The study of such numbers has a long and interesting historyReminds me of when Bart Simpson's 4th-grade class was forced by Principal Skinner to have their annual field trip take place at a box company (instead of the hoped for chocolate factory / fireworks outlet / circus):

## Re:Would a math geek... (Score:4, Informative)

A Mersenne prime is a Mersenne number, i.e., a number of the form

2^n - 1

that is prime. In order for it to be prime, n must itself be prime.

## Re:Would a math geek... (Score:5, Informative)

## Re:Would a math geek... (Score:2)

## Re:Would a math geek... (Score:5, Informative)

The reason that mersenne primes are usually the biggest is because for primes of this form, there is a primality test (Lucas-Lehmer) that is exceedingly efficient.

## Re:Great. Now what is it??????? (Score:3, Funny)

## Re:Great. Now what is it??????? (Score:2)

## Re:Great. Now what is it??????? (Score:2)

## Re:Great.
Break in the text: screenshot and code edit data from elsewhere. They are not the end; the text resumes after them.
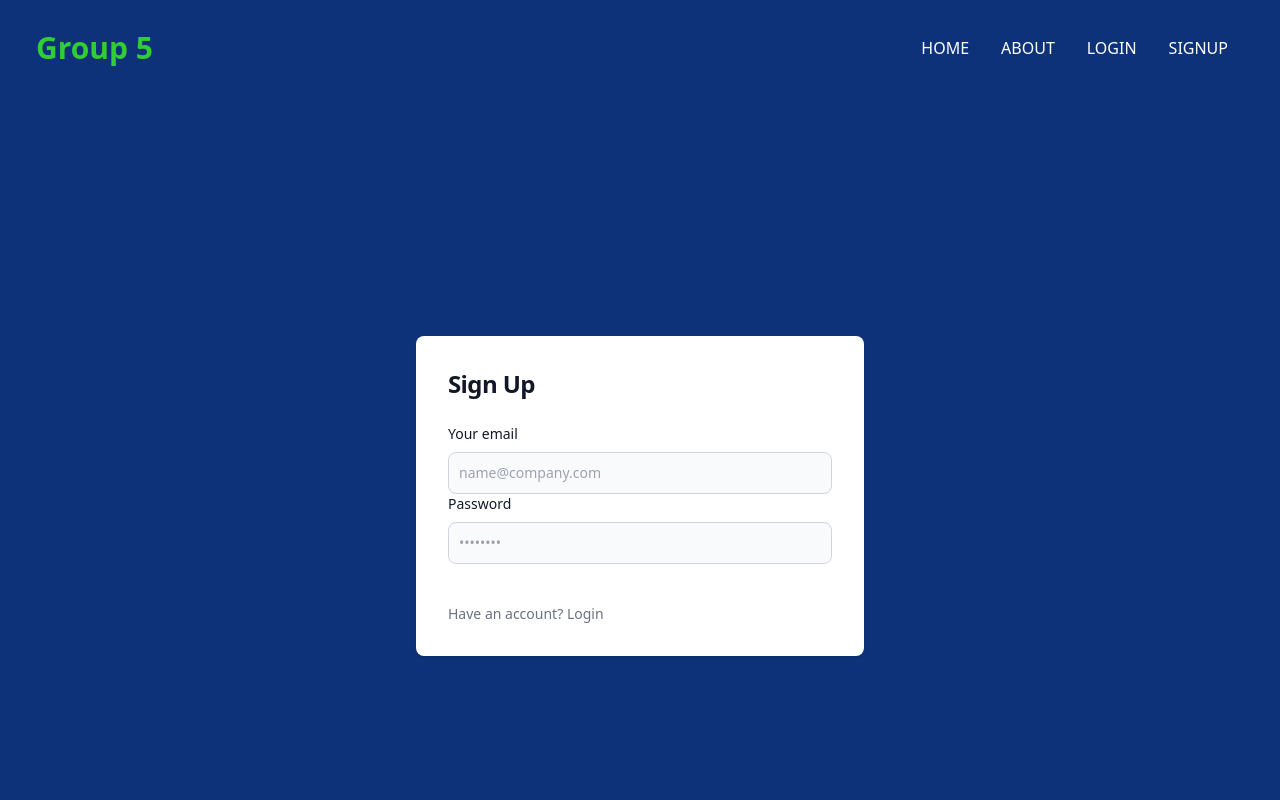
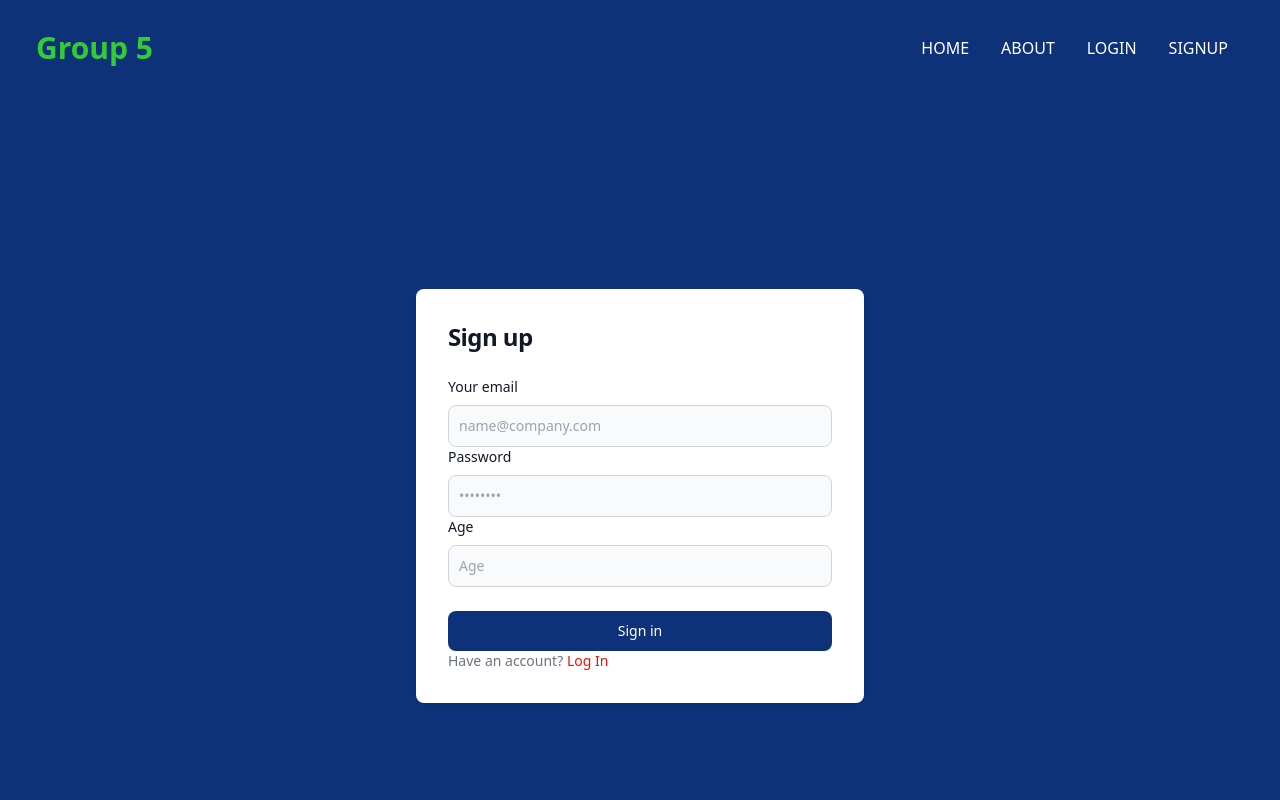
Before and after one commit to JohanLindeque/drone-project-group5, a React (Create React App) app: page /signup in a window 1280 px wide. Shown: the top 800 px of the page. Built offline with nearby package versions, Linux system fonts and the light colour scheme.

Commit message:
Small updates

```diff
--- a/src/App.js
+++ b/src/App.js
@@ -6,6 +6,7 @@ import Login from './components/Login';
 import Signup from './components/Signup';
 
 import {Routes, Route} from 'react-router-dom';
+import Footer from './components/Footer';
 
 
 function App() {
@@ -22,7 +23,7 @@ function App() {
 
       </Routes>
 
-
+      <Footer />
 
 
     </div>
--- a/src/components/About.jsx
+++ b/src/components/About.jsx
@@ -2,7 +2,44 @@ import React from 'react'
 
 const About = () => {
   return (
-    <div>About</div>
+    <div>
+        <div className='w-full h-auto bg-white py-16 px-4'>
+            <h1 className='md:text-6xl sm:text-6xl text-4xl font-bold md:py-6'> About the Project</h1>
+
+            <br />
+
+            <section className=''>
+                <h3 className='text-xl font-semibold text-[#EB1402]'>Something</h3>
+                <p>Lorem ipsum dolor sit amet consectetur adipisicing elit. Exercitationem eum commodi dolor architecto,
+                     rerum, pariatur, repellat quae ex reiciendis numquam minima iusto. Amet vitae consequuntur impedit illo aut
+                     cupiditate sapiente. Quod animi saepe veritatis libero impedit quas vel dolorum, perferendis delectus dicta,
+                     est modi, distinctio provident voluptates laboriosam sapiente natus a
+                    t eius rerum quibusdam. Ducimus totam quis natus similique reprehenderit.</p>
+            </section>
+
+            <br />
+
+            <section className=''>
+                <h3 className='text-xl font-semibold text-[#EB1402]'>Something</h3>
+                <p>Lorem ipsum dolor sit amet consectetur adipisicing elit. Exercitationem eum commodi dolor architecto,
+                     rerum, pariatur, repellat quae ex reiciendis numquam minima iusto. Amet vitae consequuntur impedit illo aut
+                     cupiditate sapiente. Quod animi saepe veritatis libero impedit quas vel dolorum, perferendis delectus dicta,
+                     est modi, distinctio provident voluptates laboriosam sapiente natus a
+                    t eius rerum quibusdam. Ducimus totam quis natus similique reprehenderit.</p>
+            </section>
+
+            <br />
+
+            <section className=''>
+                <h3 className='text-xl font-semibold text-[#EB1402]'>Something</h3>
+                <p>Lorem ipsum dolor sit amet consectetur adipisicing elit. Exercitationem eum commodi dolor architecto,
+                     rerum, pariatur, repellat quae ex reiciendis numquam minima iusto. Amet vitae consequuntur impedit illo aut
+                     cupiditate sapiente. Quod animi saepe veritatis libero impedit quas vel dolorum, perferendis delectus dicta,
+                     est modi, distinctio provident voluptates laboriosam sapiente natus a
+                    t eius rerum quibusdam. Ducimus totam quis natus similique reprehenderit.</p>
+            </section>
+        </div>
+    </div>
   )
 }
 
--- /dev/null
+++ b/src/components/Footer.jsx
@@ -0,0 +1,15 @@
+import React from 'react'
+
+const Footer = () => {
+  return (
+    <footer className="bg-blue-900 py-4">
+      <div className="container mx-auto text-center h-120px text-white">
+        <p>&copy; 2023 Group 5. All Rights Reserved.</p>
+        <p>   .   </p>
+        {/* <p>Contact: <a href="mailto:info@example.com" className="text-blue-300">info@example.com</a></p> */}
+      </div>
+    </footer>
+  )
+}
+
+export default Footer
--- a/src/components/Home.jsx
+++ b/src/components/Home.jsx
@@ -38,16 +38,6 @@ const Hero = () => {
 
 
 
-      {/* Footer */}
-      <footer className="bg-blue-900 py-4">
-      <div className="container mx-auto text-center h-120px text-white">
-        <p>&copy; 2023 Group 5. All Rights Reserved.</p>
-        <p>   .   </p>
-        {/* <p>Contact: <a href="mailto:info@example.com" className="text-blue-300">info@example.com</a></p> */}
-      </div>
-    </footer>
-
-
     </div>
 
   )
--- a/src/components/Login.jsx
+++ b/src/components/Login.jsx
@@ -5,10 +5,10 @@ const Login = () => {
 
     <div  class="flex flex-col items-center justify-center px-6 py-8 mx-auto md:h-screen lg:py-0">
 
-        <div class="w-full bg-white rounded-lg shadow dark:border md:mt-0 sm:max-w-md xl:p-0 dark:bg-gray-800 dark:border-gray-700">
+        <div class="w-full bg-white rounded-lg shadow dark md:mt-0 sm:max-w-md xl:p-0 ">
 
             <div class="p-6 space-y-4 md:space-y-6 sm:p-8">
-                <h1 class="text-xl font-bold leading-tight tracking-tight text-gray-900 md:text-2xl dark:text-white" >Login</h1>
+                <h1 class="text-xl font-bold leading-tight tracking-tight text-gray-900 md:text-2xl " >Login</h1>
                 <form>
                     <div>
                         <label for="email" class="block mb-2 text-sm font-medium text-gray-900 ">Your email</label>
@@ -20,10 +20,13 @@ const Login = () => {
                         <input type="password" name="password" id="password" placeholder="••••••••" class="bg-gray-50 border border-gray-300 text-gray-900 sm:text-sm rounded-lg focus:ring-primary-600 focus:border-primary-600 block w-full p-2.5 " required="" />
                     </div>
 
-                    <button type="submit" class="w-full text-white bg-primary-600 hover:bg-primary-700 focus:ring-4 focus:outline-none focus:ring-primary-300 font-medium rounded-lg text-sm px-5 py-2.5 text-center ">Sign in</button>
-                    <p class="text-sm font-light text-gray-500 dark:text-gray-400">
-                        Don’t have an account yet? <a href="#" class="font-medium text-primary-600 hover:underline ">Sign up</a>
-                    </p>
+                    <br />
+                    <div>
+                        <button type="submit" class="w-full text-white bg-[#0E327A] hover:bg-primary-700 focus:ring-4 focus:outline-none focus:ring-primary-300 font-medium rounded-lg text-sm px-5 py-2.5 text-center ">Sign in</button>
+                        <p class="text-sm font-light text-gray-500 dark:text-gray-400">
+                            Don’t have an account yet? <a href="#" class="font-medium text-[#EB1402] hover:underline ">Sign up</a>
+                        </p>
+                    </div>
 
                 </form>
             </div>
--- a/src/components/SignUp.jsx
+++ b/src/components/SignUp.jsx
@@ -4,10 +4,10 @@ const SignUp = () => {
   return (
     <div  class="flex flex-col items-center justify-center px-6 py-8 mx-auto md:h-screen lg:py-0">
 
-        <div class="w-full bg-white rounded-lg shadow dark:border md:mt-0 sm:max-w-md xl:p-0 dark:bg-gray-800 dark:border-gray-700">
+        <div class="w-full bg-white rounded-lg shadow dark md:mt-0 sm:max-w-md xl:p-0 ">
 
             <div class="p-6 space-y-4 md:space-y-6 sm:p-8">
-                <h1 class="text-xl font-bold leading-tight tracking-tight text-gray-900 md:text-2xl dark:text-white" >Sign Up</h1>
+                <h1 class="text-xl font-bold leading-tight tracking-tight text-gray-900 md:text-2xl " >Sign up</h1>
                 <form>
                     <div>
                         <label for="email" class="block mb-2 text-sm font-medium text-gray-900 ">Your email</label>
@@ -19,16 +19,26 @@ const SignUp = () => {
                         <input type="password" name="password" id="password" placeholder="••••••••" class="bg-gray-50 border border-gray-300 text-gray-900 sm:text-sm rounded-lg focus:ring-primary-600 focus:border-primary-600 block w-full p-2.5 " required="" />
                     </div>
 
-                    <button type="submit" class="w-full text-white bg-primary-600 hover:bg-primary-700 focus:ring-4 focus:outline-none focus:ring-primary-300 font-medium rounded-lg text-sm px-5 py-2.5 text-center ">Sign in</button>
-                    <p class="text-sm font-light text-gray-500 dark:text-gray-400">
-                        Have an account? <a href="#" class="font-medium text-primary-600 hover:underline ">Login</a>
-                    </p>
+                    <div>
+
+                        <label for="age" class="block mb-2 text-sm font-medium text-gray-900 ">Age</label>
+                        <input type="age" name="age" id="age" placeholder="Age" class="bg-gray-50 border border-gray-300 text-gray-900 sm:text-sm rounded-lg focus:ring-primary-600 focus:border-primary-600 block w-full p-2.5 " required="" />
+                    </div>
+
+
+                    <br />
+                    <div>
+                        <button type="submit" class="w-full text-white bg-[#0E327A] hover:bg-primary-700 focus:ring-4 focus:outline-none focus:ring-primary-300 font-medium rounded-lg text-sm px-5 py-2.5 text-center ">Sign in</button>
+
+                        <p class="text-sm font-light text-gray-500 dark:text-gray-400">
+                            Have an account? <a href="#" class="font-medium text-[#EB1402] hover:underline ">Log In</a>
+                        </p>
+                    </div>
 
                 </form>
             </div>
 
         </div>
-
     </div>
   )
 }
```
Now what is it??????? (Score:3, Funny)

11111...1111

where "..." means some number of 1s.

## Re:Immoral use of computing power (Score:5, Funny)

Because of course aliens will feed us...

They even will bring a cookbook with them, "To Serve Mankind."

## Re:Immoral use of computing power (Score:2)

## Re:Immoral use of computing power (Score:2)

## Re:Immoral use of computing power (Score:2, Funny)

## Screw you AC (Score:2)

amgoing to eat them.## Re:If I do say so myself. (Score:2, Funny)